**TASK ITEM:**
Look through the listing and report every line that has "useState" in it.

**DATASET CONTENT:**
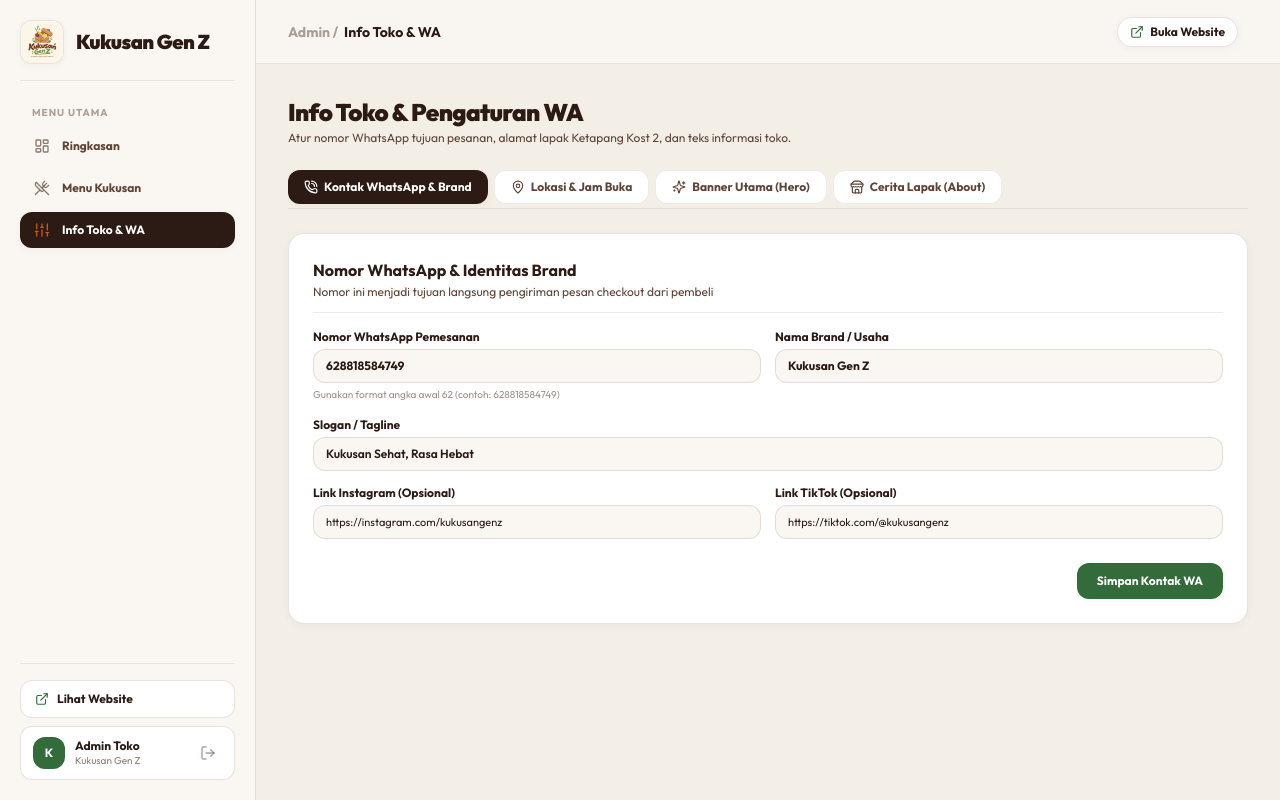
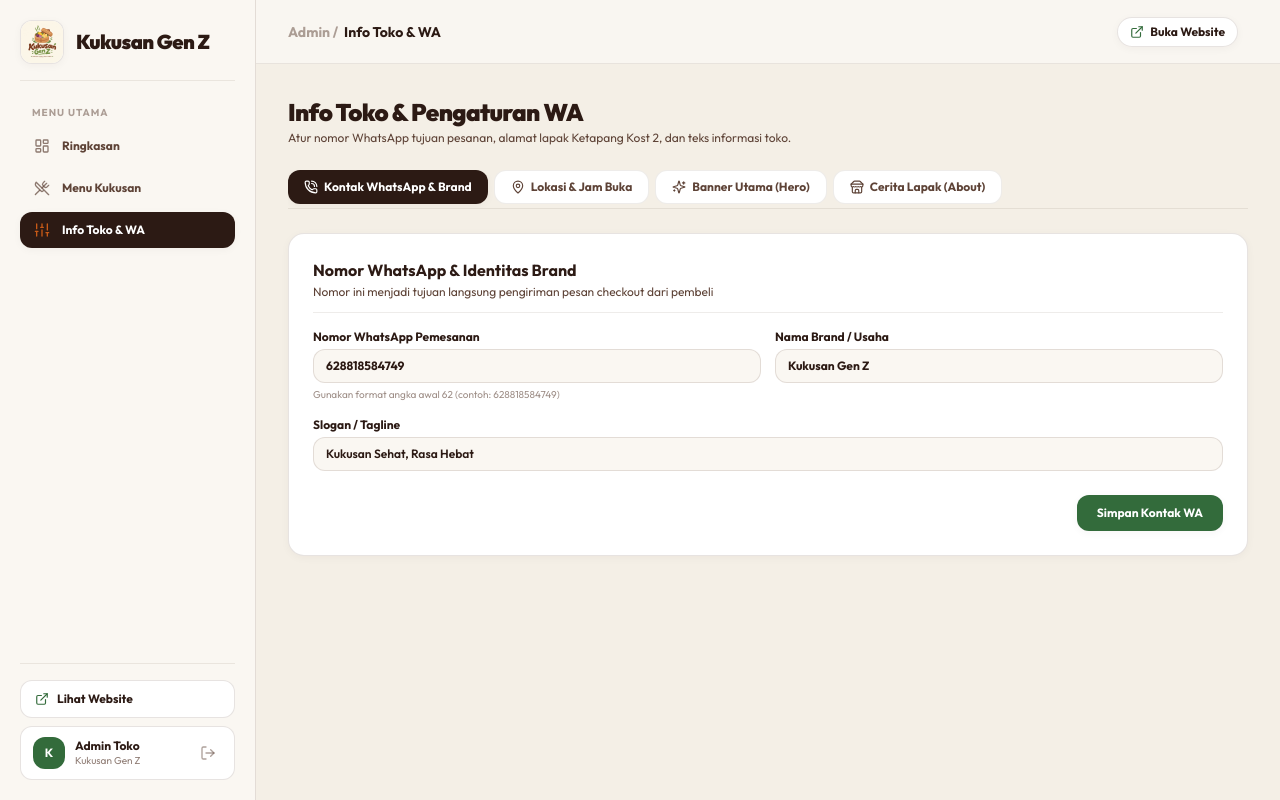
Before and after one commit to kuliahhavis-droid/profile-kukusan, a Next.js app: page /admin/content in a window 1280 px wide. Built offline with nearby package versions, Linux system fonts and the light colour scheme; no server answers; the database is empty.

Commit message:
Update social media links

```diff
--- a/src/actions/content-actions.ts
+++ b/src/actions/content-actions.ts
@@ -28,8 +28,6 @@
   tagline: string;
   logoText: string;
   whatsappNumber: string;
-  instagramUrl: string;
-  tiktokUrl: string;
 }) {
   try {
     await requireAdminAuth();
--- a/src/app/admin/content/page.tsx
+++ b/src/app/admin/content/page.tsx
@@ -27,8 +27,6 @@
   const [brandName, setBrandName] = useState("");
   const [tagline, setTagline] = useState("");
   const [whatsappNumber, setWhatsappNumber] = useState("");
-  const [instagramUrl, setInstagramUrl] = useState("");
-  const [tiktokUrl, setTiktokUrl] = useState("");
 
   // Location Fields
   const [address, setAddress] = useState("");
@@ -57,8 +55,6 @@
         setBrandName(c.identity.brandName || "");
         setTagline(c.identity.tagline || "");
         setWhatsappNumber(c.identity.whatsappNumber || "");
-        setInstagramUrl(c.identity.instagramUrl || "");
-        setTiktokUrl(c.identity.tiktokUrl || "");
       }
       if (c?.location) {
         setAddress(c.location.address || "");
@@ -129,8 +125,6 @@
       tagline,
       logoText: brandName,
       whatsappNumber,
-      instagramUrl,
-      tiktokUrl,
     });
     setSaving(false);
     if (res.success) {
@@ -314,27 +308,6 @@
                     />
                   </div>
 
-                  <div className="space-y-1">
-                    <label className="font-bold text-darkbrown">Link Instagram (Opsional)</label>
-                    <input
-                      type="text"
-                      value={instagramUrl}
-                      onChange={(e) => setInstagramUrl(e.target.value)}
-                      placeholder="https://instagram.com/kukusangenz"
-                      className="w-full px-3 py-2 bg-cream-50 rounded-xl border border-brown/15 text-darkbrown text-[11px] focus:outline-none focus:border-brandgreen"
-                    />
-                  </div>
-
-                  <div className="space-y-1">
-                    <label className="font-bold text-darkbrown">Link TikTok (Opsional)</label>
-                    <input
-                      type="text"
-                      value={tiktokUrl}
-                      onChange={(e) => setTiktokUrl(e.target.value)}
-                      placeholder="https://tiktok.com/@kukusangenz"
-                      className="w-full px-3 py-2 bg-cream-50 rounded-xl border border-brown/15 text-darkbrown text-[11px] focus:outline-none focus:border-brandgreen"
-                    />
-                  </div>
                 </div>
 
                 <div className="pt-2 flex justify-end">
--- a/src/components/Footer.tsx
+++ b/src/components/Footer.tsx
@@ -24,7 +24,7 @@
             </p>
             <div className="flex items-center gap-2 pt-1">
               <a
-                href="https://instagram.com/kukusangenz"
+                href="https://www.instagram.com/kukusangenz._?stkn=N2JhYW85bml3czJu"
                 target="_blank"
                 rel="noopener noreferrer"
                 className="w-9 h-9 rounded-xl bg-white/10 hover:bg-white/20 border border-white/10 flex items-center justify-center transition-all text-white hover:text-brandorange shadow-xs hover:scale-105"
@@ -33,7 +33,7 @@
                 <Instagram className="w-4 h-4" />
               </a>
               <a
-                href="https://tiktok.com/@kukusangenz"
+                href="https://www.tiktok.com/@kukusangenz_?_r=1&_t=ZS-9A8P0eyM0If"
                 target="_blank"
                 rel="noopener noreferrer"
                 className="w-9 h-9 rounded-xl bg-white/10 hover:bg-white/20 border border-white/10 flex items-center justify-center transition-all text-white hover:text-brandorange shadow-xs hover:scale-105"
--- a/src/db/mock-data.ts
+++ b/src/db/mock-data.ts
@@ -157,8 +157,8 @@
     tagline: "Kukusan Sehat, Rasa Hebat",
     logoText: "Kukusan Gen Z",
     whatsappNumber: "628818584749",
-    instagramUrl: "https://instagram.com/kukusangenz",
-    tiktokUrl: "https://tiktok.com/@kukusangenz",
+    instagramUrl: "https://www.instagram.com/kukusangenz._?stkn=N2JhYW85bml3czJu",
+    tiktokUrl: "https://www.tiktok.com/@kukusangenz_?_r=1&_t=ZS-9A8P0eyM0If",
   },
   about: {
     title: "Tentang Kukusan Gen Z",
```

**YOUR SOLUTION:**
   const [brandName, setBrandName] = useState("");
   const [tagline, setTagline] = useState("");
   const [whatsappNumber, setWhatsappNumber] = useState("");
-  const [instagramUrl, setInstagramUrl] = useState("");
-  const [tiktokUrl, setTiktokUrl] = useState("");
   const [address, setAddress] = useState("");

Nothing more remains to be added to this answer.